* _Instructions for the task_
Copy out, from the data, each line containing the string "export".

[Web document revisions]
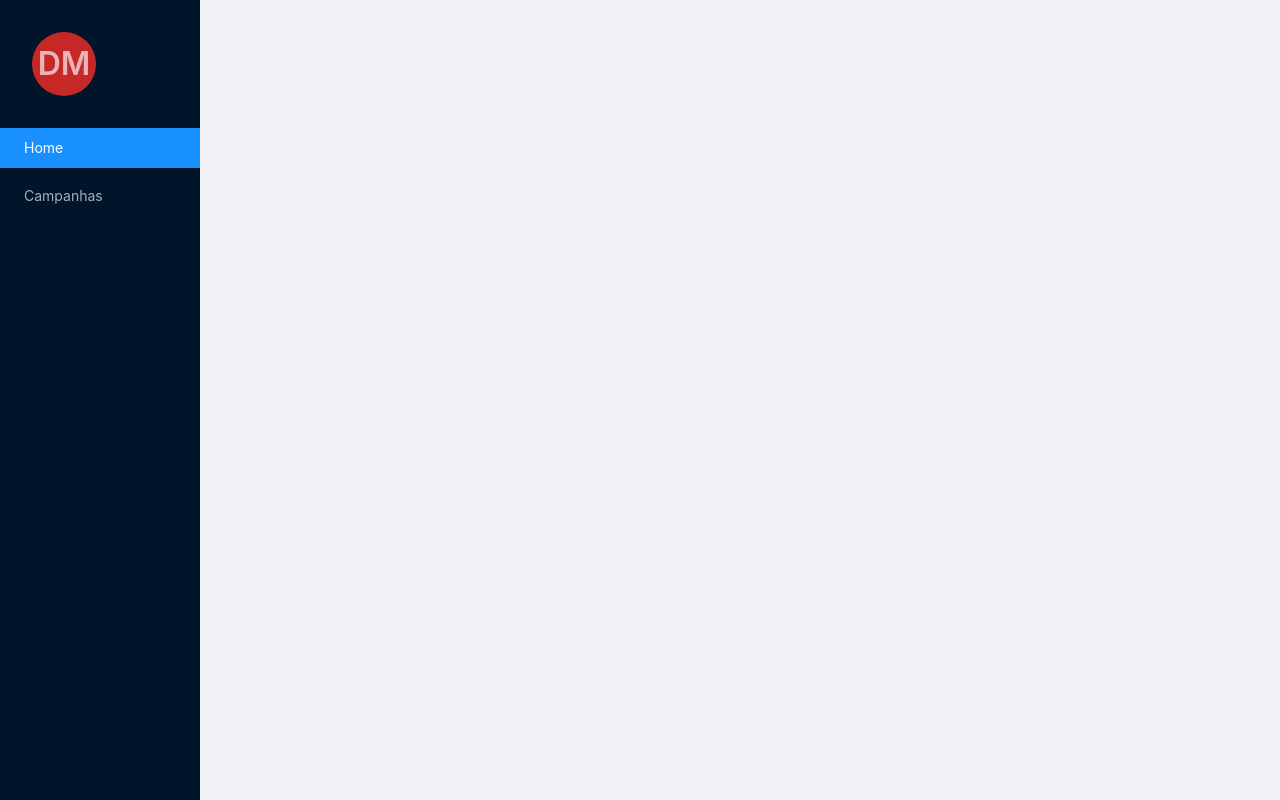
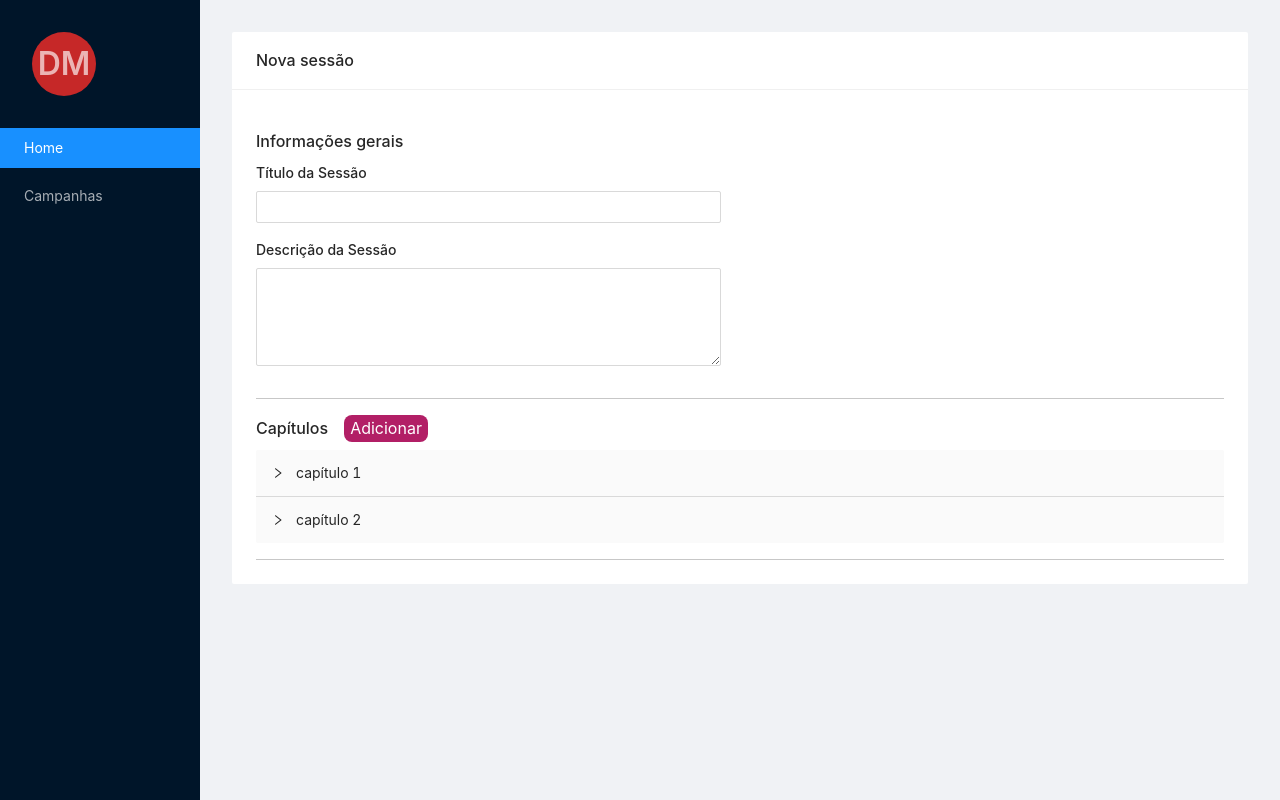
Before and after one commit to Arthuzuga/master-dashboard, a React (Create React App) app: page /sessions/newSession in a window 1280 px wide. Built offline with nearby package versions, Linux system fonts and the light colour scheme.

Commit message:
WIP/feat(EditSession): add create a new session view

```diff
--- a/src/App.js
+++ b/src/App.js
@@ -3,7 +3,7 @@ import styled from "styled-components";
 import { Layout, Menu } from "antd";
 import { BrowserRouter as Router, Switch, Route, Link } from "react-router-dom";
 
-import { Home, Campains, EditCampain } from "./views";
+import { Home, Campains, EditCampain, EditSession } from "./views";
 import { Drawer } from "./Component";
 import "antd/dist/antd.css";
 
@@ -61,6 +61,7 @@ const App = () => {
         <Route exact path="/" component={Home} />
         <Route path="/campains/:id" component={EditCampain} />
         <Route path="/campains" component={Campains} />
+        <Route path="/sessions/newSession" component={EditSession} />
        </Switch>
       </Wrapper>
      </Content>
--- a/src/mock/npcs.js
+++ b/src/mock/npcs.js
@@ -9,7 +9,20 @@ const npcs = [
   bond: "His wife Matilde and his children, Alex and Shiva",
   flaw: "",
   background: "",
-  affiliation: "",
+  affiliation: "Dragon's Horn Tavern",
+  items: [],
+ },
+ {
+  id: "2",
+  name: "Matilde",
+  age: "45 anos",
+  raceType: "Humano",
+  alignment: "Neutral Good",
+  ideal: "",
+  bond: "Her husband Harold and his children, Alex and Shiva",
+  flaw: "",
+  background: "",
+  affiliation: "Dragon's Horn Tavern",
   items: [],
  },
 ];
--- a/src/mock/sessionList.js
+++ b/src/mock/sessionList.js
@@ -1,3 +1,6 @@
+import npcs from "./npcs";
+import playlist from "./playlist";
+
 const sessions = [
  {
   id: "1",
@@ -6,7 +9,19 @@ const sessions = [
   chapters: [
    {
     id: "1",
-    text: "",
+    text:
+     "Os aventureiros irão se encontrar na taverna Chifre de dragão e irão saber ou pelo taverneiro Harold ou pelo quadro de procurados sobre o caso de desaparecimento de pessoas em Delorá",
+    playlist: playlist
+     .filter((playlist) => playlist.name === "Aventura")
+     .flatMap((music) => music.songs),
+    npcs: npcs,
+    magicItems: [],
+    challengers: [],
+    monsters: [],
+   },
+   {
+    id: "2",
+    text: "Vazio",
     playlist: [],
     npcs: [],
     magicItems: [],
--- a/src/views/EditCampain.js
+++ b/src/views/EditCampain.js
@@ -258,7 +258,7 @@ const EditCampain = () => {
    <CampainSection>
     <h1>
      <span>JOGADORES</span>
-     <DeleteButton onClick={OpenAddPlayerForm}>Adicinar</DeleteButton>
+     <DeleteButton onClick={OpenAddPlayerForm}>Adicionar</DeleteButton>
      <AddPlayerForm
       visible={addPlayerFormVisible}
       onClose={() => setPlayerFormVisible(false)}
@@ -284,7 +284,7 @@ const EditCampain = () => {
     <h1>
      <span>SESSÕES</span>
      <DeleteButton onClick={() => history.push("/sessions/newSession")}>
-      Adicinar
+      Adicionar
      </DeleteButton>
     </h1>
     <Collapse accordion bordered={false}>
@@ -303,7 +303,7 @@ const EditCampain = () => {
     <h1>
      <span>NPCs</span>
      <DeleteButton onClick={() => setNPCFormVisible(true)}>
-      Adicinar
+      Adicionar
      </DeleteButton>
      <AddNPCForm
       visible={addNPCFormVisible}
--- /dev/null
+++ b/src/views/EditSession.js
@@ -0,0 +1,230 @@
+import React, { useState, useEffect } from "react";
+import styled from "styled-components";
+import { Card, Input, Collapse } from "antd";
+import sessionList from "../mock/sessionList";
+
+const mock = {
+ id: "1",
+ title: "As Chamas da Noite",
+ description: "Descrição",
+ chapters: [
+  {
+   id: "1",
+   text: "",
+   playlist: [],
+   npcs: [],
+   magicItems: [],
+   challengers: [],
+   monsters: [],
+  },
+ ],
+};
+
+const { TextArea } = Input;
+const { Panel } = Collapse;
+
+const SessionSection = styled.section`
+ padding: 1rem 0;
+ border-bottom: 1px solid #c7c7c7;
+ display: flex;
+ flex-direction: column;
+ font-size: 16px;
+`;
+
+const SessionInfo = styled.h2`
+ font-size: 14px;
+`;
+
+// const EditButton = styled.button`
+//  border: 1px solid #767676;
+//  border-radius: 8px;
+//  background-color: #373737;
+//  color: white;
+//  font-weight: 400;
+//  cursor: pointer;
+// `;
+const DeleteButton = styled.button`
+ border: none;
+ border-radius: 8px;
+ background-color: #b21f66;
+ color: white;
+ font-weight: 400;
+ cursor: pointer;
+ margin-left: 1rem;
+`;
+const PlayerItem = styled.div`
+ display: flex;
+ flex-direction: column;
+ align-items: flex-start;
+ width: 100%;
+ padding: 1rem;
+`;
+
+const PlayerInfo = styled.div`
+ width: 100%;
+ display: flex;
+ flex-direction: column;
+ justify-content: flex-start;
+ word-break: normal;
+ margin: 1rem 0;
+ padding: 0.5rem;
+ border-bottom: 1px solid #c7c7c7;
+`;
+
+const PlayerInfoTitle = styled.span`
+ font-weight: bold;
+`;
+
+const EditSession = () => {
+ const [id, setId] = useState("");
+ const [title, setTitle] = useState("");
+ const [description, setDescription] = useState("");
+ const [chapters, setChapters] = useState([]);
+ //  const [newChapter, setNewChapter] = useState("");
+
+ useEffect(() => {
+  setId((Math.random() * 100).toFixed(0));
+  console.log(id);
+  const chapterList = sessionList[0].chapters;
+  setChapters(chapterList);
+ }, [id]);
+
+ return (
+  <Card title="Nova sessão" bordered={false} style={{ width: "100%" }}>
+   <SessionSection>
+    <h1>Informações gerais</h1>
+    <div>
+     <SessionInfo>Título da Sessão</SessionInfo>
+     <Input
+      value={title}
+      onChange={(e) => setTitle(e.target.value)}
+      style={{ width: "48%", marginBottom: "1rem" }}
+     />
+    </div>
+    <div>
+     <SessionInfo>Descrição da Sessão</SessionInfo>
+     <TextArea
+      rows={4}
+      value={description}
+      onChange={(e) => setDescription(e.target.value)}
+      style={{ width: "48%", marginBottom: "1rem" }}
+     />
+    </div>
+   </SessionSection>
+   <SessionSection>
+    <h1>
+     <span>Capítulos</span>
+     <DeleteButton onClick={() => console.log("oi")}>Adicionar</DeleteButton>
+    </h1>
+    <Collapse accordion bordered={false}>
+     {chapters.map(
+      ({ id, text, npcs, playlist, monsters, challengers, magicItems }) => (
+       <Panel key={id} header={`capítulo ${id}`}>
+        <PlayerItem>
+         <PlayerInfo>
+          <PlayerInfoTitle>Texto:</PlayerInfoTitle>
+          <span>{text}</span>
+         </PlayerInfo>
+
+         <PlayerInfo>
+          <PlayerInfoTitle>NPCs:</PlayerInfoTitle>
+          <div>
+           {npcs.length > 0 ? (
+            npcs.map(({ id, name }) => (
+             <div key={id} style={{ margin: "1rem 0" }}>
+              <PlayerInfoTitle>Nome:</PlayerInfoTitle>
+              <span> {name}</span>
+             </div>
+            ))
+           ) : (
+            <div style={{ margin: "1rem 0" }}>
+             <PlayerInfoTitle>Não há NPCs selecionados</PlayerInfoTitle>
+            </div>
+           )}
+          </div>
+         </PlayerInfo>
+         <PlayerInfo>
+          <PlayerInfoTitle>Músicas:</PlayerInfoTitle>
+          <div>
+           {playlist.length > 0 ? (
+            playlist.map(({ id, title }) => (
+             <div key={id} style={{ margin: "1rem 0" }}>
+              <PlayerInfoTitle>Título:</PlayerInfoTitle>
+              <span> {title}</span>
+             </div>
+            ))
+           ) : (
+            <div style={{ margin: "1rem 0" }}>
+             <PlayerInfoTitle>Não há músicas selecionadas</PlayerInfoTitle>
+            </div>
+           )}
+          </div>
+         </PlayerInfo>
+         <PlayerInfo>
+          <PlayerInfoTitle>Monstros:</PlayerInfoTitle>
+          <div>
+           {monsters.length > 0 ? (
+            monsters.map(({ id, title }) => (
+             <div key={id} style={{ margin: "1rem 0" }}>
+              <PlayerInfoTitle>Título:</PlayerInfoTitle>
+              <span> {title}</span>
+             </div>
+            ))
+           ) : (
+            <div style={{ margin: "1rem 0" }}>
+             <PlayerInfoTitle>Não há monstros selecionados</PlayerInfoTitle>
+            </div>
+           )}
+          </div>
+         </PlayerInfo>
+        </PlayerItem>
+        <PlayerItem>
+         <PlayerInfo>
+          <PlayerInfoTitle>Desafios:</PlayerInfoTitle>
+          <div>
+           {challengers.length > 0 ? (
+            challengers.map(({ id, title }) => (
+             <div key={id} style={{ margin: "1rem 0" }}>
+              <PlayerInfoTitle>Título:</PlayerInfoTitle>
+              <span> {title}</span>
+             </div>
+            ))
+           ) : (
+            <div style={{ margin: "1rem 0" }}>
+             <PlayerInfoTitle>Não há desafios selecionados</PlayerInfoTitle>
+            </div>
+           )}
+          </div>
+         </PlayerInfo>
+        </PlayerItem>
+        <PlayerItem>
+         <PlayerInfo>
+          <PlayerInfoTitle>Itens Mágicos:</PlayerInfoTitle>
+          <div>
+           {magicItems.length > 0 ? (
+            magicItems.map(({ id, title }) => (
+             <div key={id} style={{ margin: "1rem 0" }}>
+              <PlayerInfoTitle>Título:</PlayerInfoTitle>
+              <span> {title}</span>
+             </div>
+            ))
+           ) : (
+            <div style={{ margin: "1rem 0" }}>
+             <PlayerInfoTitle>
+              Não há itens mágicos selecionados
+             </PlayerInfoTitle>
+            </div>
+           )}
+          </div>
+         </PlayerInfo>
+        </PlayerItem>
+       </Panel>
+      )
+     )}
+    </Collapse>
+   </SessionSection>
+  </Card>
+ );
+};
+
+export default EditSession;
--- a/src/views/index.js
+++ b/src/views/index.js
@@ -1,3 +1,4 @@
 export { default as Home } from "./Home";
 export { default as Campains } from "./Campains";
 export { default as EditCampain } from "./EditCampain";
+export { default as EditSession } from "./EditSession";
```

* _Reply_
+export default EditSession;
 export { default as Home } from "./Home";
 export { default as Campains } from "./Campains";
 export { default as EditCampain } from "./EditCampain";
+export { default as EditSession } from "./EditSession";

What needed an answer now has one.